I met with my mate Andy at Biggen Lake near Oundle, which is set in a golf course. They hold silver fish matches on here, so we decided to approach it differently, to find out what works best. Andy carefully cupped bait over two pole lines, while I simply set up an insert waggler, planning to loose feed a mixture of small pellets and casters. It was cold and windy, but it didn’t take long to string some bites together. We had been told the main species to target was skimmers, although roach were also present, but sorting out the bigger ones was not an easy task. I caught a decent skimmer first, fishing into just over 4ft of water, a fair distance out. I began with red maggot on the hook, but quickly got troubled by tiny roach. Andy experienced the same problem, switching to pellets and began netting a few decent skimmers.

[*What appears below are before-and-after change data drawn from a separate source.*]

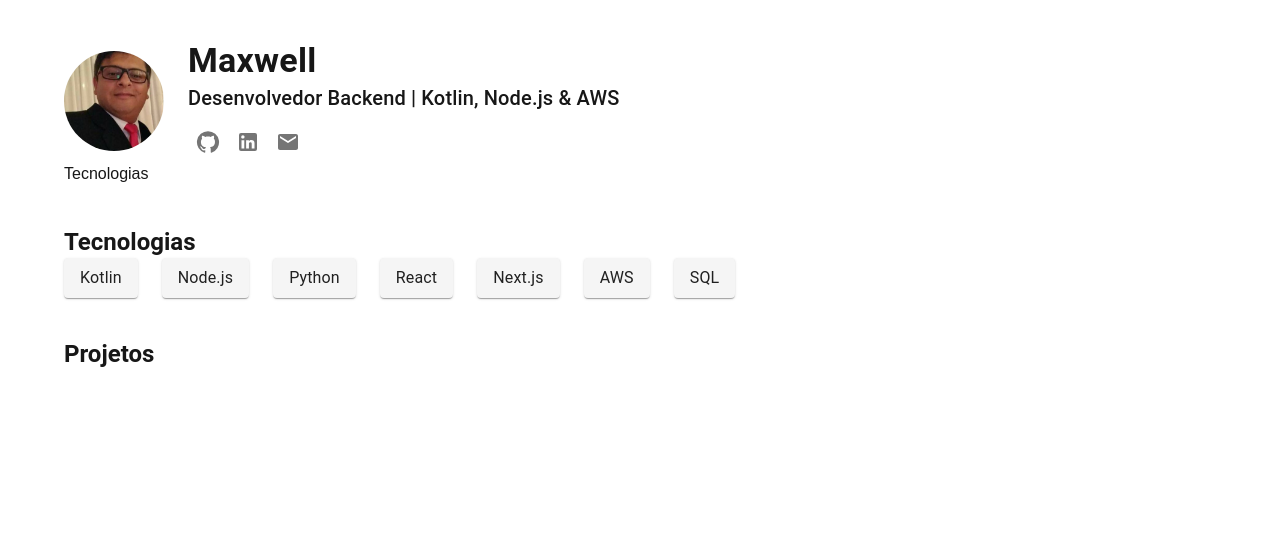
Repository: maxwelllbarboza/pagina-pessoal
Page: /
The author's editor kept a copy of each file at every save. The page is drawn from the files as they stood at one save, then again after the next save.
The browser window is 1280 px wide. The pictures show the whole page.
The project was rebuilt for these pictures with package versions that can differ from the ones it lists, and the page was loaded fresh each time. The framework's server and built-in components were replaced by stand-ins that run in the browser. Also part of the build but not shown: next.config.mjs, next.config.ts.

Above is the page before, as saved 2025-02-27 08:51:22.

### src/app/page.tsx
import { Container, Typography, Card, Avatar, Box, IconButton } from '@mui/material';
import { GitHub, LinkedIn, Email } from '@mui/icons-material';
import Grid from '@mui/material/Grid2';
import { motion } from 'framer-motion';

const skills = ['Kotlin', 'Node.js', 'Python', 'React', 'Next.js', 'AWS', 'SQL'];

const projects = [
  { title: 'Sistema de Frete', description: 'Gerenciamento de transportes e pagamentos.', image: '/frete.png' },
  { title: 'Naval Battle Game', description: 'Jogo de batalha naval interativo.', image: '/naval.png' },
  { title: 'Sistema de Estoque', description: 'Gestão de bebidas e inventário.', image: '/estoque.png' }
];

export default function Home() {
  return (
    <Container maxWidth="lg" sx={{ mt: 5 }}>
    {/* Sobre Mim */}
    <Box display="flex" alignItems="center" gap={3}>
      <Avatar src="/maxwell.jpg" sx={{ width: 100, height: 100 }} />
      <Box>
        <Typography variant="h4" component="h1" fontWeight="bold">Maxwell</Typography>
        <Typography variant="h6">Desenvolvedor Backend | Kotlin, Node.js & AWS</Typography>
        <Box mt={1}>
          <IconButton href="https://github.com/maxwell" target="_blank"><GitHub /></IconButton>
          <IconButton href="https://linkedin.com/in/maxwell" target="_blank"><LinkedIn /></IconButton>
          <IconButton href="mailto:maxwell@email.com"><Email /></IconButton>
        </Box>
      </Box>
    </Box>

    Tecnologias
    <Typography variant="h5" mt={5} fontWeight="bold">Tecnologias</Typography>

    <Box sx={{ flexGrow: 1 }}>
      <Grid container spacing={{ xs: 2, md:3 }} columns={{ xs: 4, sm: 8, md: 12 }}>
        {skills.map((skill, index) => (
          <Grid key={index} xs={2} sm={4} md={4}>
            <motion.div whileHover={{ scale: 1.1 }}>
              <Card sx={{ px: 2, py: 1, textAlign: 'center', backgroundColor: '#f5f5f5' }}>
                <Typography variant="body1">{skill}</Typography>
              </Card>
            </motion.div>
          </Grid>
        ))}
      </Grid>
    </Box>


    {/* Projetos */}
    <Typography variant="h5" mt={5} fontWeight="bold">Projetos</Typography>

    {/* <Grid container spacing={3} mt={2}>

      {projects.map((project, index) => (
        <Grid  key={index}>
          <motion.div whileHover={{ scale: 1.05 }}>
            <Card>
              <CardMedia component="img" height="140" image={project.image} alt={project.title} />
              <CardContent>
                <Typography variant="h6" fontWeight="bold">{project.title}</Typography>
                <Typography variant="body2">{project.description}</Typography>
              </CardContent>
            </Card>
          </motion.div>
        </Grid>
      ))}
    </Grid> */}
  </Container>
  );
}

Loaded but not shown: src/app/layout.tsx (common file); src/app/globals.css (common file)

After the next save:
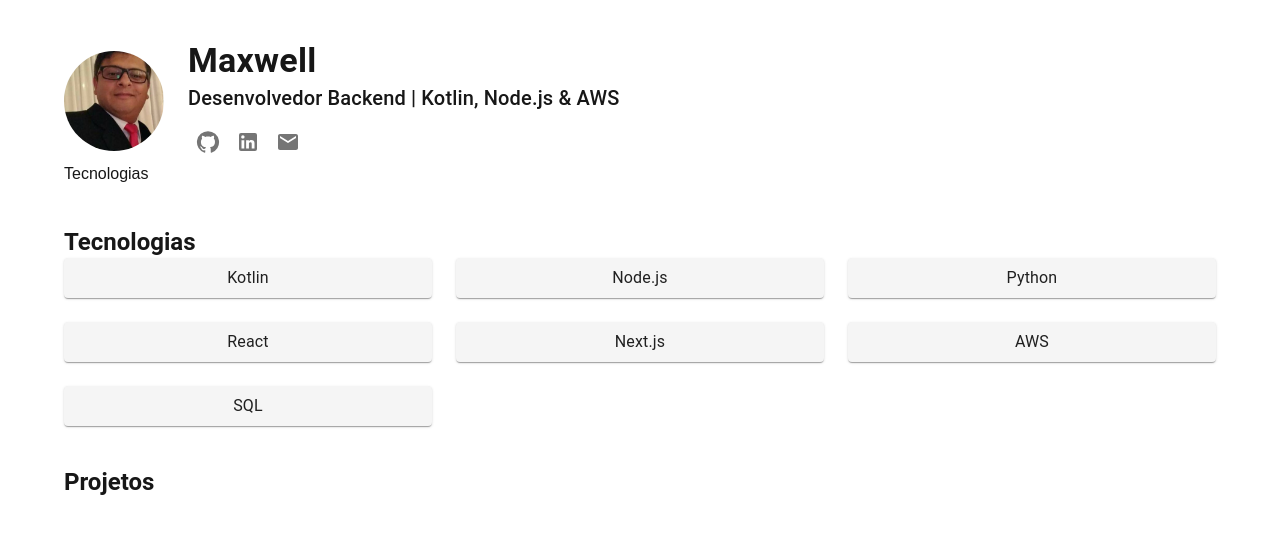
Saved 62 s later.
--- a/src/app/page.tsx
+++ b/src/app/page.tsx
@@ -34,7 +34,7 @@ export default function Home() {
     <Box sx={{ flexGrow: 1 }}>
       <Grid container spacing={{ xs: 2, md:3 }} columns={{ xs: 4, sm: 8, md: 12 }}>
         {skills.map((skill, index) => (
-          <Grid key={index} xs={2} sm={4} md={4}>
+          <Grid key={index} size={{ xs: 2, sm: 4, md: 4 }}>
             <motion.div whileHover={{ scale: 1.1 }}>
               <Card sx={{ px: 2, py: 1, textAlign: 'center', backgroundColor: '#f5f5f5' }}>
                 <Typography variant="body1">{skill}</Typography>
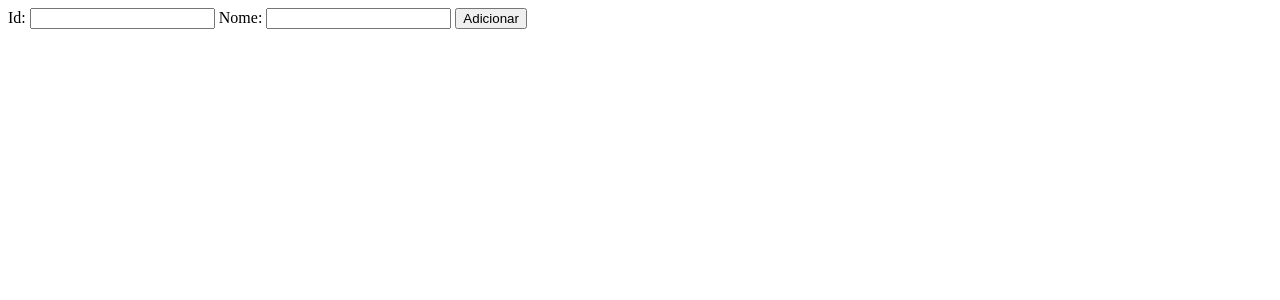
Repository: lmsmorais/ProjectEpiousion
Page: http://localhost/LibraryProject/adicionarLivro.jsp
These files come from the project's save history. The page is drawn as it stood at one moment and after the next save; the edit follows.
The browser window is 1280 px wide. The pictures show the whole page.
The page is served by Tomcat 9.

Above is the page before, as saved 2020-11-12 22:20:08.

After the next save:
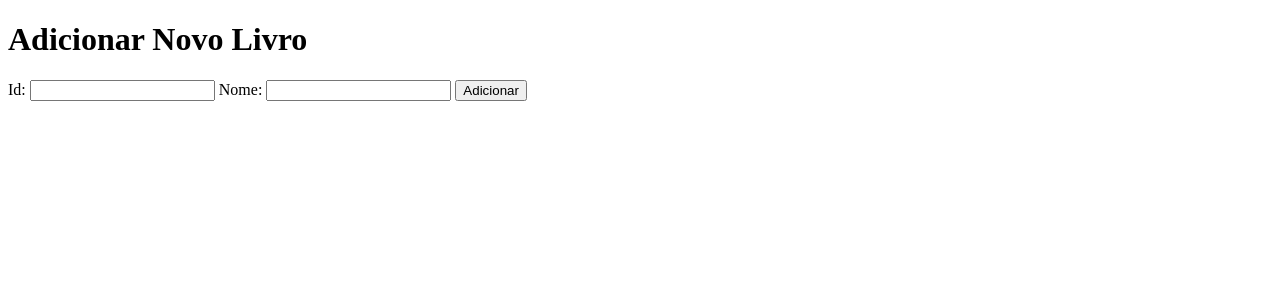
Saved 70 s later.
--- a/LibraryProject/WebContent/adicionarLivro.jsp
+++ b/LibraryProject/WebContent/adicionarLivro.jsp
@@ -6,6 +6,7 @@
 <title>Adicionar Livro</title>
 </head>
 <body>
+<h1>Adicionar Novo Livro</h1>
 	<form method="post" action="AdicionarLivroServlet">
 		Id: <input type="text" name="id"/>
 		Nome: <input type="text" name="nome"/>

It wasn’t easy fishing because numerous tiny roach were impossible to feed off, hence the reason I suspect most people use pellets to get through to the skimmers. But the issue with the latter bait is it also attracts carp, which are prolific in this 5-acre venue. Casters seemed a sensible option, but the small silvers loved them too. I made the mistake of upping my loose feed, getting carried away when a brace of nice skimmers resulted, before latching into an inevitable carp. It was a proper lump that proceeded to completely wreck my swim by churning the bottom up, taking me for a ride all over the place. I was only on relatively light gear, yet it amazed me the amount of pressure I could apply against the fish. Even then, it ploughed through Andy’s peg and took his delicate pole rig with it. I eventually landed this 17lb monster.
With the sound of the odd golf ball being hit in the distance, the rest of the session turned into a game of trying to coax the skimmers into feeding, while not encouraging the carp. The problem with feeding lightly was the hordes of tiny roach were mopping everything up, not leaving anything to hold the bigger skimmers. We both enjoyed a few good spells, but also got bunkered by carp a few times. Staying on the right path wasn’t easy and required more work. I didn’t bother adding any tiny roach in my keepnet, putting a few pounds of them straight back. I ended up with this bag of skimmers, but would need a lot more I reckoned for a potential framing weight. Andy did better than me with low double figures of silvers, but again not quite enough we suspected to get in the coin on a match. More work was needed to sort this place out.